By Zachery Lashway


Houston Independent School District’s leader Millard House II has passed his first 100 days as superintendent. House began with the district on July 1.

Everything from achievements to challenges.

House reflected on questions and concerns about equity within the district, attracting and retaining qualified educators and staff members and the latest on mask mandates.

House sat down with KPRC 2′s Zach Lashway inside the Hattie Mae White Educational Support Center.

INSIDER CONTENT: Full 1-on-1 interview of HISD Superintendent Millard House II with KPRC 2′s Zach Lashway

“Number one, we have brought back 194,000 kids after a really arduous pandemic,” House explained.

To make this happen, House made a bold move.

“We had vacancies, 400-and-some-odd vacancies in the school district, we chose to do something majorly different and bring 250 people out of our central office, that were certified, but doing other duties and had other responsibilities, those individuals were assigned to classrooms,” House said.

According to the district, as of Nov. 12, there were 218 teacher vacancies.

As of Nov. 17, the district has:

  • 194 Bus Driver vacancies
  • 163 Custodial Vacancies

While House said most of those individuals have transitioned back into their roles, retaining and attracting highly qualified teachers, administrators and support staff is top of mind.

“Between now and March, we will take that priority of cultivating great talent as well as four other priorities and build on a strategic plan that we will bring to community,” House said.

From fostering employees, to providing equitable opportunities and resources across the district, ensuring high-quality curriculum is in every school, improving access to great schools within all communities and delivering effective services and support to vulnerable students.

“We don’t want to see one particular area doing it well, or one particular group of schools, we want to see all of our schools practicing in a manner where our special needs students are getting exactly what they need,” House said. “It starts first of all with great leadership, we are excited, we have brought on some great talent to support that work as well.”

House said while some of the challenges his administration has faced is historically engrained within the Houston community, many, if not all have been exacerbated by the COVID-19 pandemic.

One of the first actions House took when he assumed the role of superintendent was implementing a mask mandate within schools.

“The data is looking much better, it is very encouraging here in Harris County,” House said. “We decided after the Thanksgiving and Christmas break, we want to make sure we get through the holidays, that’s unfortunately where we have seen some spikes, and what we have learned in the course of the last 20 months.

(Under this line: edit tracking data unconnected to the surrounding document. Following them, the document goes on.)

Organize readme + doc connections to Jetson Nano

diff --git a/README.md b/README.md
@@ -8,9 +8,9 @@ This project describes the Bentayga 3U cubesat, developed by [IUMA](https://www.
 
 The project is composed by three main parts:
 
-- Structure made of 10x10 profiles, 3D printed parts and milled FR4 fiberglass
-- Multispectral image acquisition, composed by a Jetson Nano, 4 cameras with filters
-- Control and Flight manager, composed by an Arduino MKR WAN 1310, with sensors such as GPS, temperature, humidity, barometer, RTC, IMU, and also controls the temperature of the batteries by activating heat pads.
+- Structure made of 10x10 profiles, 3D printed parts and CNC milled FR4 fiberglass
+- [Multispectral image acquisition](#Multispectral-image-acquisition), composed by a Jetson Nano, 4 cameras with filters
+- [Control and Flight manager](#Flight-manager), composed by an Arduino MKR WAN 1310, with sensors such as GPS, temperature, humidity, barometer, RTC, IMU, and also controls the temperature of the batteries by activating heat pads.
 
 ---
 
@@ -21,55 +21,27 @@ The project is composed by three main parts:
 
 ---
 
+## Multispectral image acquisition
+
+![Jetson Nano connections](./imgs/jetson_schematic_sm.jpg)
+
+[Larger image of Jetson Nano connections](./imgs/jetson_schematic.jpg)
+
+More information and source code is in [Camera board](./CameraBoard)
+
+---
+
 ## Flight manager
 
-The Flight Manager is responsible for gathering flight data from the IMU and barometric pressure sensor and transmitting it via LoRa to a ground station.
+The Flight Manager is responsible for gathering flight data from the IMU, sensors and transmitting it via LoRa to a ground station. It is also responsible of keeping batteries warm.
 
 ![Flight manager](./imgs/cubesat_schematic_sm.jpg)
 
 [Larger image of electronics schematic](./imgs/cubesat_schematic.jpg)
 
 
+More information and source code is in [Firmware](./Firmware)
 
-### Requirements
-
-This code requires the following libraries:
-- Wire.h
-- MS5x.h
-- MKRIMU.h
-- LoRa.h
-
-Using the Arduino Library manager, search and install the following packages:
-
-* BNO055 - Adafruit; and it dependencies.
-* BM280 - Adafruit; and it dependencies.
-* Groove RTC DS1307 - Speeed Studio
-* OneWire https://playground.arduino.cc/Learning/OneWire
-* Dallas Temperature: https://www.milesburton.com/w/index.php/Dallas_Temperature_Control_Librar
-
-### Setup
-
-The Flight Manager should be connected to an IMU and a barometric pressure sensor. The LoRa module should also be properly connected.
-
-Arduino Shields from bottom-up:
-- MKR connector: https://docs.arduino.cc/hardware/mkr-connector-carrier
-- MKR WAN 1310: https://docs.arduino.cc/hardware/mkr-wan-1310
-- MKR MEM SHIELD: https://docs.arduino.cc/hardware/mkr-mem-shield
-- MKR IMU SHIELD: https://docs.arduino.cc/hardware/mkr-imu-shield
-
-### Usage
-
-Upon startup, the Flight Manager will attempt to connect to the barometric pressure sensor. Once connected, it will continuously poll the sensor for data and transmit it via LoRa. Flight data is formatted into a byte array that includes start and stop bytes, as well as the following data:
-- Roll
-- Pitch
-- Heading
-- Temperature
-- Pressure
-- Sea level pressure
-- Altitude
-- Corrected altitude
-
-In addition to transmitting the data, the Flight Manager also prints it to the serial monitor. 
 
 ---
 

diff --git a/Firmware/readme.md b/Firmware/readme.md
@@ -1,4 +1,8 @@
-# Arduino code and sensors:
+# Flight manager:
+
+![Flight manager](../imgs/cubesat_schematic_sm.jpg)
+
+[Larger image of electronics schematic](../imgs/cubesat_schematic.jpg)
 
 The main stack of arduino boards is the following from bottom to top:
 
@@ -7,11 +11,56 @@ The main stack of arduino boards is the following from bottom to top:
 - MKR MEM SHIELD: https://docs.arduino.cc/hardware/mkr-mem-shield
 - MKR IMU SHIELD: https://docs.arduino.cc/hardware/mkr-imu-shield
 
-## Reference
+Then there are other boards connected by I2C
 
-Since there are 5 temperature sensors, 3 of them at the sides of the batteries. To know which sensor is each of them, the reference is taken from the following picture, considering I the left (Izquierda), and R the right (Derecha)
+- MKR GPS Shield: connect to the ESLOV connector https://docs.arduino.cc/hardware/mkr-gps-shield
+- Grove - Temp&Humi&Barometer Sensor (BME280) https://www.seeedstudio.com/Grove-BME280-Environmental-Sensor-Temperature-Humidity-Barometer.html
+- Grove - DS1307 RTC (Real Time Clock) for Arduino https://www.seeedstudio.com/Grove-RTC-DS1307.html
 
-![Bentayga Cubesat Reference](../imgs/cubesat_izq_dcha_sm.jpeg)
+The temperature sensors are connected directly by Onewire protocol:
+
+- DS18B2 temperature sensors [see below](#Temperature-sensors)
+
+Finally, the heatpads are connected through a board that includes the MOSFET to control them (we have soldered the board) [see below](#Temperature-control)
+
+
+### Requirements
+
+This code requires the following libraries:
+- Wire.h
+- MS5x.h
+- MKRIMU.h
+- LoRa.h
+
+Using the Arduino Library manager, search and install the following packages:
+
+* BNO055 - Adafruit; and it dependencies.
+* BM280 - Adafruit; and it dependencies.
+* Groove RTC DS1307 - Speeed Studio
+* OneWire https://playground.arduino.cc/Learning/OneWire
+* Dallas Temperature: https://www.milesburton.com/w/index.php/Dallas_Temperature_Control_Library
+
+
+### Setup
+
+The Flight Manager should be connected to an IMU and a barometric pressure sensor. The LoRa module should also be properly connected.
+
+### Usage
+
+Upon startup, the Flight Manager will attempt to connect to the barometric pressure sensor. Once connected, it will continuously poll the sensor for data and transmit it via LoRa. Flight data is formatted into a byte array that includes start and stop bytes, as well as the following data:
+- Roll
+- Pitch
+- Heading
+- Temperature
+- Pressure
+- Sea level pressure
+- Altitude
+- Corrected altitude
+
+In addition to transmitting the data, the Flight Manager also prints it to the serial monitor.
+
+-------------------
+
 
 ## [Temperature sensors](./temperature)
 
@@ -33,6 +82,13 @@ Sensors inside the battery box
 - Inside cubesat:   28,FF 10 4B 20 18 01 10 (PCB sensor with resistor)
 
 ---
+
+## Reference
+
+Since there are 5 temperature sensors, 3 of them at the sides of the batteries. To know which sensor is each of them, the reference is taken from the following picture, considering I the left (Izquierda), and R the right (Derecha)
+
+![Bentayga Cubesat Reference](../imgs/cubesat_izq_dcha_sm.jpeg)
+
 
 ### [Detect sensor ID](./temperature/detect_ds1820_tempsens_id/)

So when we come back to start the second semester, we will be reevaluating the mask mandate.”

Lashway asked House if he had to give himself a grade what would it be.

“So I feel very good,” House said. “I don’t know if whether I would give myself a particular grade, but I feel very good about the efforts, I made to understand this community so we could be in a place where we developed the kind of priorities that will lead us to a strong strategic plan.”

Lashway asked if he could say whether it would be a pass or fail grade. House said, “Pass.”

Re-evaluating the mask mandate will depend on local data, which could come independent of any recommendation from the CDC, according to House.

This link shows a map of the vaccination locations. Special Sections / Coronavirus (COVID-19) Updates (houstonisd.org)

On the same page you can also find the list of locationsHISD / Houston Health Department COVID-19 Vaccinations – Google Drive

As for the strategic plan, this is a five-year plan, according to House. He said it’s already in the works, they’ve had seven meetings to date, and it will continue to be developed within those five pillars we just spoke about. The entire plan will be unveiled in March.

House discussed the once talked-about state takeover of the district. He said he was not concerned and that he is in contact with the commissioner of education, and they see eye-to-eye on what public education should look like. He said he feels supported and looks forward to his future at HISD.